    If you are already familiar with npm run wild and just need a quick reminder on how to set up a new project, this section is for you:

    • Edit secret.json.example to define your server environments and rename to secret.json (this file should never be checked into GIT)
    • Edit package.json: Project information (Name, URL, Git-URL)
    • Call "npm install" to download necessary node-modules as defined in package.json
    • Edit the server specific .htaccess files


    What is npm run wild?

    npm run wild is a set of tools to streamline the deployment of projects based on the wild-next boilerplate.

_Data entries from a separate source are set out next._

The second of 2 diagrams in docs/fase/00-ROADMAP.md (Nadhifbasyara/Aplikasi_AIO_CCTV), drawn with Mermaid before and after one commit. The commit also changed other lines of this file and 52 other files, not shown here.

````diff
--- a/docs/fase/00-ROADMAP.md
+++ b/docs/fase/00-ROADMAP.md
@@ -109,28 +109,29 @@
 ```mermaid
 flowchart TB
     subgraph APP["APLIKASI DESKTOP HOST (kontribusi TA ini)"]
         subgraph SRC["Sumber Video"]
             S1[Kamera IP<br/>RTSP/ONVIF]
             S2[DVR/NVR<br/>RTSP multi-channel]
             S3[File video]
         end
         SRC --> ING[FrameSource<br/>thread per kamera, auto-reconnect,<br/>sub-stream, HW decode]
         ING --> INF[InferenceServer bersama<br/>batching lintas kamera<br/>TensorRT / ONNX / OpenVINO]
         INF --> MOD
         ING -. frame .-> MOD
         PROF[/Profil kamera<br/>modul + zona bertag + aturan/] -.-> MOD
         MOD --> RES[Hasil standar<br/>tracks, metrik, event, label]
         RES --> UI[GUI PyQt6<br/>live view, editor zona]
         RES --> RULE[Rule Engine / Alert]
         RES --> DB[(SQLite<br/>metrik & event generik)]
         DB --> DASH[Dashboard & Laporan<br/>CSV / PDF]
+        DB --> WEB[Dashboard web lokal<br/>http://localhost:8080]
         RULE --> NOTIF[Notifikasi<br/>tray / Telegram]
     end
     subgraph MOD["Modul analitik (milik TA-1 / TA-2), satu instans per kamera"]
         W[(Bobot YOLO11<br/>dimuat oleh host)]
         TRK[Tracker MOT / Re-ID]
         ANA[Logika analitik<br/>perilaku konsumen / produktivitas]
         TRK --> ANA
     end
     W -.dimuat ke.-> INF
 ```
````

    This tool is used for:

    • Deploying the node stuff of the project and start/restart the PM2 instances on the server
    • Deploying the CMS (Craft, Statamic) and setting the correct environments on the target server
    • Syncing CMS assets between devs


    Local Setup

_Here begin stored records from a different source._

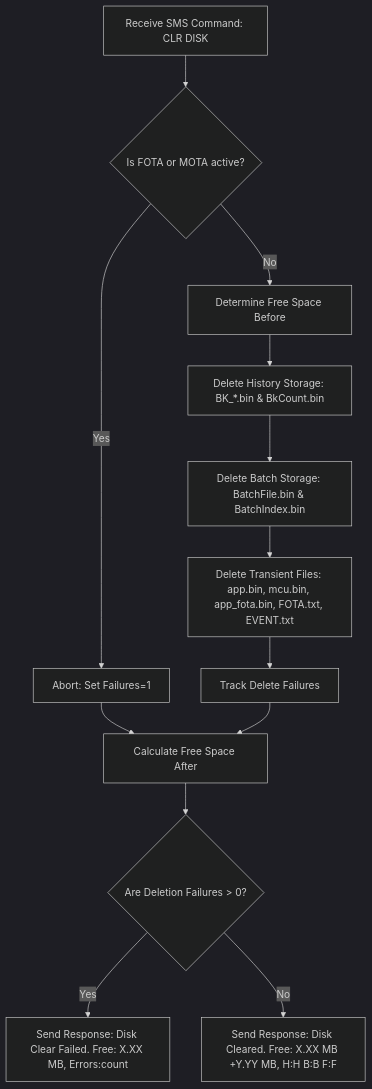
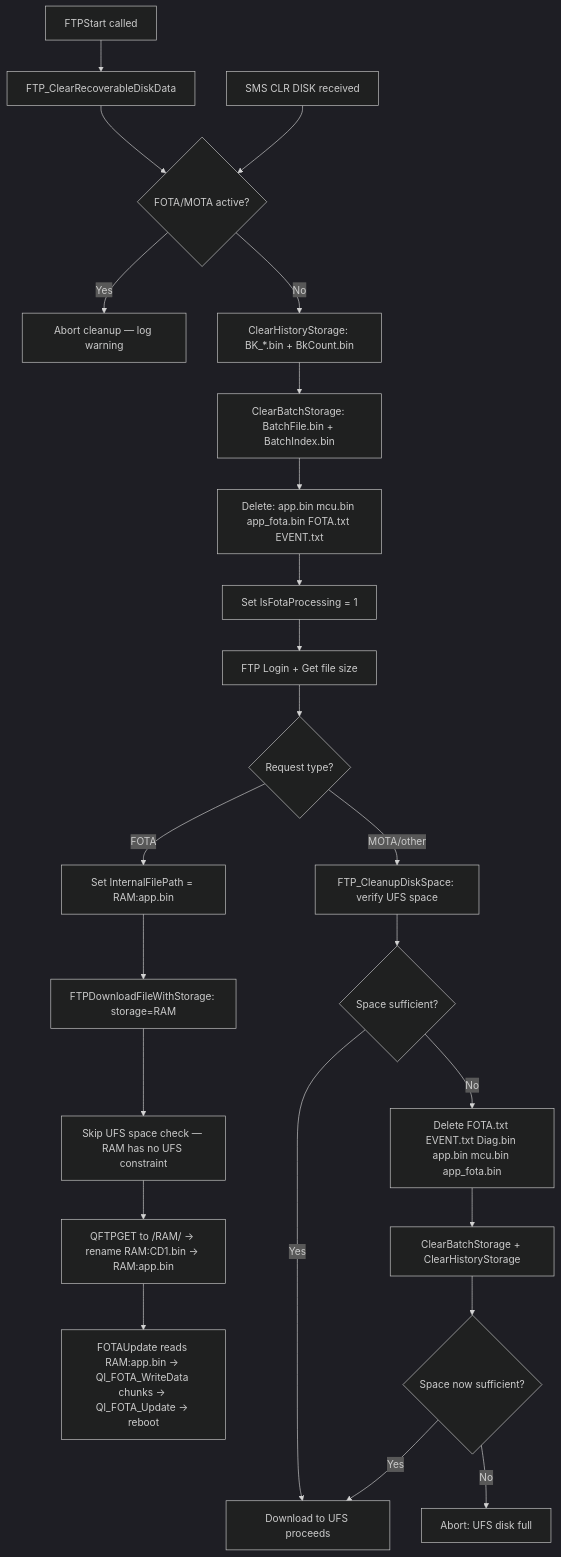
The second of 2 diagrams in ftp_fota_cleanup_doc.md (Umar-Siddhiq/InnoVTSM66), drawn with Mermaid (dark theme) before and after one commit. The commit also changed other lines of this file and 3 other files, not shown here.

First line of the commit message:
Refactor FTP/FOTA Cleanup System and Enhance RAM Filesystem Support

````diff
--- a/ftp_fota_cleanup_doc.md
+++ b/ftp_fota_cleanup_doc.md
@@ -217,15 +492,29 @@
 ```mermaid
 flowchart TD
-    A[Receive SMS Command: CLR DISK] --> B{Is FOTA or MOTA active?}
-    B -- Yes --> C[Abort: Set Failures=1]
-    B -- No --> D[Determine Free Space Before]
-    C --> E[Calculate Free Space After]
-    D --> F[Delete History Storage: BK_*.bin & BkCount.bin]
-    F --> G[Delete Batch Storage: BatchFile.bin & BatchIndex.bin]
-    G --> H[Delete Transient Files: app.bin, mcu.bin, app_fota.bin, FOTA.txt, EVENT.txt]
-    H --> I[Track Delete Failures]
-    I --> E
-    E --> J{Are Deletion Failures > 0?}
-    J -- Yes --> K[Send Response: Disk Clear Failed. Free: X.XX MB, Errors:count]
-    J -- No --> L[Send Response: Disk Cleared. Free: X.XX MB +Y.YY MB, H:H B:B F:F]
+    A[FTPStart called] --> B[FTP_ClearRecoverableDiskData]
+    B --> C{FOTA/MOTA active?}
+    C -- Yes --> D[Abort cleanup — log warning]
+    C -- No --> E[ClearHistoryStorage: BK_*.bin + BkCount.bin]
+    E --> F[ClearBatchStorage: BatchFile.bin + BatchIndex.bin]
+    F --> G[Delete: app.bin mcu.bin app_fota.bin FOTA.txt EVENT.txt]
+    G --> H[Set IsFotaProcessing = 1]
+    H --> I[FTP Login + Get file size]
+    I --> REQ{Request type?}
+
+    REQ -- FOTA --> RAM[Set InternalFilePath = RAM:app.bin]
+    RAM --> RAMDL[FTPDownloadFileWithStorage: storage=RAM]
+    RAMDL --> RAMSKIP[Skip UFS space check — RAM has no UFS constraint]
+    RAMSKIP --> RAMGET[QFTPGET to /RAM/ → rename RAM:CD1.bin → RAM:app.bin]
+    RAMGET --> FOTAUPD[FOTAUpdate reads RAM:app.bin → Ql_FOTA_WriteData chunks → Ql_FOTA_Update → reboot]
+
+    REQ -- MOTA/other --> J[FTP_CleanupDiskSpace: verify UFS space]
+    J --> K{Space sufficient?}
+    K -- Yes --> L[Download to UFS proceeds]
+    K -- No --> M[Delete FOTA.txt EVENT.txt Diag.bin app.bin mcu.bin app_fota.bin]
+    M --> N[ClearBatchStorage + ClearHistoryStorage]
+    N --> O{Space now sufficient?}
+    O -- Yes --> L
+    O -- No --> P[Abort: UFS disk full]
+
+    A2[SMS CLR DISK received] --> C
 ```
````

    What do you need to have set up npm run wild?

    Fire up your terminal and run this:

    nano ~/.ssh/config

    add this line:

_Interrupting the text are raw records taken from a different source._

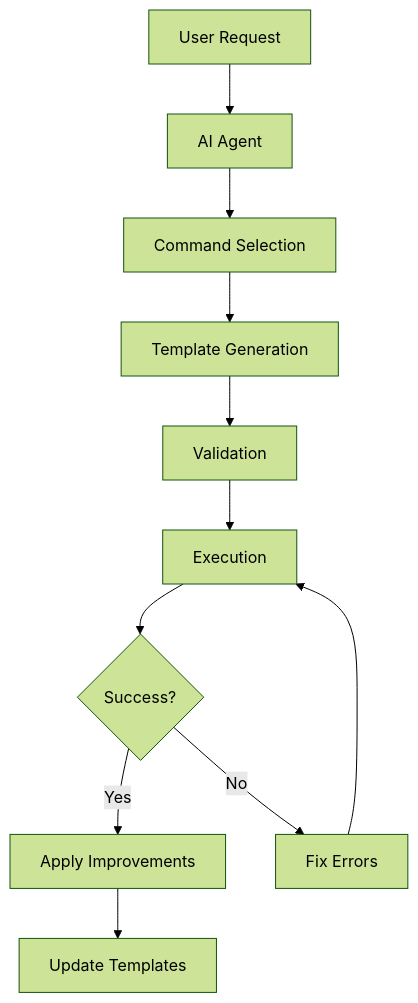
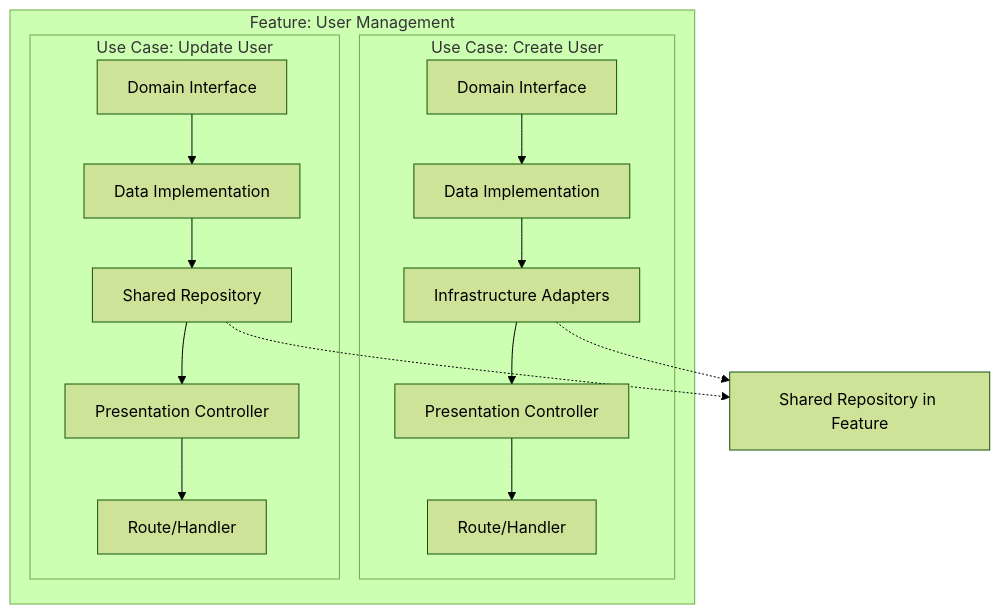
One commit to thiagobutignon/spec-kit-clean-archicteture changed the diagram in README.md. Above: the diagram before and after it, drawn with Mermaid (forest theme). The commit also changed other lines of this file, not shown here.

First line of the commit message:
docs: restore valuable content and add v6.0 AI Agent documentation

````diff
--- a/README.md
+++ b/README.md
@@ -382,13 +188,21 @@
 ```mermaid
 graph TD
-    A[User Request] --> B[AI Agent]
-    B --> C[Command Selection]
-    C --> D[Template Generation]
-    D --> E[Validation]
-    E --> F[Execution]
-    F --> G{Success?}
-    G -->|Yes| H[Apply Improvements]
-    G -->|No| I[Fix Errors]
-    I --> F
-    H --> J[Update Templates]
+    subgraph "Feature: User Management"
+        subgraph "Use Case: Create User"
+            A1[Domain Interface] --> A2[Data Implementation]
+            A2 --> A3[Infrastructure Adapters]
+            A3 --> A4[Presentation Controller]
+            A4 --> A5[Route/Handler]
+        end
+
+        subgraph "Use Case: Update User"
+            B1[Domain Interface] --> B2[Data Implementation]
+            B2 --> B3[Shared Repository]
+            B3 --> B4[Presentation Controller]
+            B4 --> B5[Route/Handler]
+        end
+    end
+
+    A3 -.-> SR[Shared Repository in Feature]
+    B3 -.-> SR
 ```
````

    IdentityFile ~/.ssh/development.pem

    Server Setup

    CMS (Development, Staging or Production):

    • SSH
    • SFTP (probably via SSH)
    • Apache
    • PHP

    Node (Development, Staging or Production):

    • SSH
    • SFTP (probably via SSH)
    • node
    • PM2

    All shell-scripts are based on BASH, other environments are not tested.



    Add this to your scripts:

        "bump": "node wild/tasks/bump.js",
        "build": "node wild/tasks/build.js",
        "buildCMS": "node wild/tasks/buildCMS.js",
        "deploy": "node wild/tasks/deploy.js",
        "deployCMS": "node wild/tasks/deployCMS.js",
        "s3": "node wild/tasks/s3.js",
        "invalidate": "node wild/tasks/invalidate.js",
        "wild": "node wild/tasks/wild.js"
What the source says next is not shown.